Lautreamont was born as Isidore Lucien Ducasse in Montevideo, Uruguay in 1846, and left it during a time of great turbulence. His mother died soon after giving birth to him, in the midst of the Argentinian-Uruguayan War, and he was raised by his father, a Uruguayan public official of French ancestry. He was sent to school in Paris, France at the age of thirteen. By seventeen he was known at his Lycée as a quick student, yet morbid and sardonic in humor. Memorizing the Romantic writers as well as Dante, Milton, Baudelaire and Racine, he soon decided to become a writer in order “to portray the pleasures of cruelty!”
1. This looks to be pretty special:
The Tenant’s Association of the Chelsea Hotel presents a rare screening of Andy Warhol’s 1966 masterpiece, Chelsea Girls, introduced by poet and Warhol superstar Rene Ricard.
Rene Ricard is one of the few surviving members of the cast, and was a close friend and associate of Warhol from 1965 until the artist’s death in 1987. In a rare public appearance, Rene Ricard will discuss the making of the film and offer reflections on Warhol’s larger career as painter, author, publisher and wit.
Chelsea Girls was shot in various rooms in the Hotel Chelsea (and the Warhol Factory) over three weeks in the summer of 1966. Rene Ricard lived in the hotel at the time, and he remains a current resident.
Appearing in the film, amongst others, are Nico, Ondine, Brigid Berlin, International Velvet, Mario Montez, Ingrid Superstar, and Marie Menken, with music by the Velvet Underground. Filmed at a cost of $3,000.00 The film grossed $130,000.00 in its first five months of its release, making it perhaps the most successful underground film of all time It has since earned cult status as one of the most stunning and provocative cultural documents of the 1960s, and is considered by many to be Warhol’s filmic masterpiece.
Filmed in black and white and color and shown on two screens simultaneously, the film runs three hours and fifteen minutes.
At the premiere of the film at Jonas Mekas' Cinematheque, the film sequences were listed on the program accompanied by fake room numbers at the Chelsea Hotel. These had to be removed, however, when the Chelsea Hotel threatened legal action.
Today the residents of the Chelsea Hotel are fighting to retain and preserve one of the great cultural landmarks of New York City. The Chelsea Hotel is not only a historic landmarked building, but also a living national treasure, and a vital part of the intellectual and artistic heritage of New York. Residents have incurred great expense fighting evictions and what they consider to be the illegal demolition of over a hundred rooms in the historic hotel.
3. The PEN World Voices Festival is about to begin, and has a fantastic lineup.

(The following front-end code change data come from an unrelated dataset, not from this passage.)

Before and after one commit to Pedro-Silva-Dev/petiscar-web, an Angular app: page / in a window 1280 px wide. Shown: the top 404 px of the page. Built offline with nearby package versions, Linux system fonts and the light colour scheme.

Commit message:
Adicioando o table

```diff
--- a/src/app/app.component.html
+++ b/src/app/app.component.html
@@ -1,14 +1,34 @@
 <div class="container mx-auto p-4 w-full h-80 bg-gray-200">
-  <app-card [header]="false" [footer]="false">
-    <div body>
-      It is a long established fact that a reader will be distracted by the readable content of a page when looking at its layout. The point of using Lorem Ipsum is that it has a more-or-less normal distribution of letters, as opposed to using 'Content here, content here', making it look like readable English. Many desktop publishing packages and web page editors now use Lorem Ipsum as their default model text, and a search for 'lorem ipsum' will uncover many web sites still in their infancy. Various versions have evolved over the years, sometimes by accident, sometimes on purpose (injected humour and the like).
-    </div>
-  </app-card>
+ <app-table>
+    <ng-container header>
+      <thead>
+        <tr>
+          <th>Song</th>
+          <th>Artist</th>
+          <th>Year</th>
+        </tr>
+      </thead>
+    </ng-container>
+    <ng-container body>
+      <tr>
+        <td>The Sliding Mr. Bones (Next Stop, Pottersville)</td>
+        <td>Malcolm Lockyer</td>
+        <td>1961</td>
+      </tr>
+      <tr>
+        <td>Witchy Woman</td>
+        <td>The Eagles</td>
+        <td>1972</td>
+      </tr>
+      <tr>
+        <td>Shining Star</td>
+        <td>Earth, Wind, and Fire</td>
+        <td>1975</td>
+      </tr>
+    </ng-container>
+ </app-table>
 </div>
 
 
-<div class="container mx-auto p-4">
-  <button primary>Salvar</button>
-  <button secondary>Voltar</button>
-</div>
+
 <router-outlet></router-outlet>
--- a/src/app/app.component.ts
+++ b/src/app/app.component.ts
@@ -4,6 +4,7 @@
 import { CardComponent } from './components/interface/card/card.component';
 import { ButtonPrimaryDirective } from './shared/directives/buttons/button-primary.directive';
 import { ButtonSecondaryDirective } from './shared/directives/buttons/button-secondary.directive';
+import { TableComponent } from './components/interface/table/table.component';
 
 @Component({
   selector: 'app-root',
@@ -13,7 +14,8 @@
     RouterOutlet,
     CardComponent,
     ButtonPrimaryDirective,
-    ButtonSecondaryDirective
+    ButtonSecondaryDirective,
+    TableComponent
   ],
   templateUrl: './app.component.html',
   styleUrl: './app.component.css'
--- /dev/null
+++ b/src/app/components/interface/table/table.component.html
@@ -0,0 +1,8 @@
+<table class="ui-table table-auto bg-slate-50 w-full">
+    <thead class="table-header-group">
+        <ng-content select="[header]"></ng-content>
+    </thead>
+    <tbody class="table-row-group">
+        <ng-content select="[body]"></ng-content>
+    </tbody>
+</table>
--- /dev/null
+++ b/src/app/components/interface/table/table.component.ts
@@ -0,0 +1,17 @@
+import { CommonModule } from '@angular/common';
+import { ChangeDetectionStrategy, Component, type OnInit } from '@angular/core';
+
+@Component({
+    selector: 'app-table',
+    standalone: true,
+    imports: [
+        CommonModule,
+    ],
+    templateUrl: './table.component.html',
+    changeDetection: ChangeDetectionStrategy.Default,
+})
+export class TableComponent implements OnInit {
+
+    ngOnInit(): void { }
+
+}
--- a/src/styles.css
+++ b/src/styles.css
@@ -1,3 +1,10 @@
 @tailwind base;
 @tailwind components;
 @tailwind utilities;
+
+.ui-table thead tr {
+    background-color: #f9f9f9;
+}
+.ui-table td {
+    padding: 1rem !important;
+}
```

5. I had a very negative initial reaction to the news that a team of transcendentalist video game designers from the University of Southern California has created an electronic interactive version of Thoreau's Walden (still and always my favorite book in the world). But the preview visible at the link above really doesn't look so bad. And while it's true that playing a video game is nothing like living in a cabin in the woods for two years -- well, come to think of it, reading a book is nothing like living in a cabin in the woods for two years either. So I guess I won't judge this project until I get to see it for myself.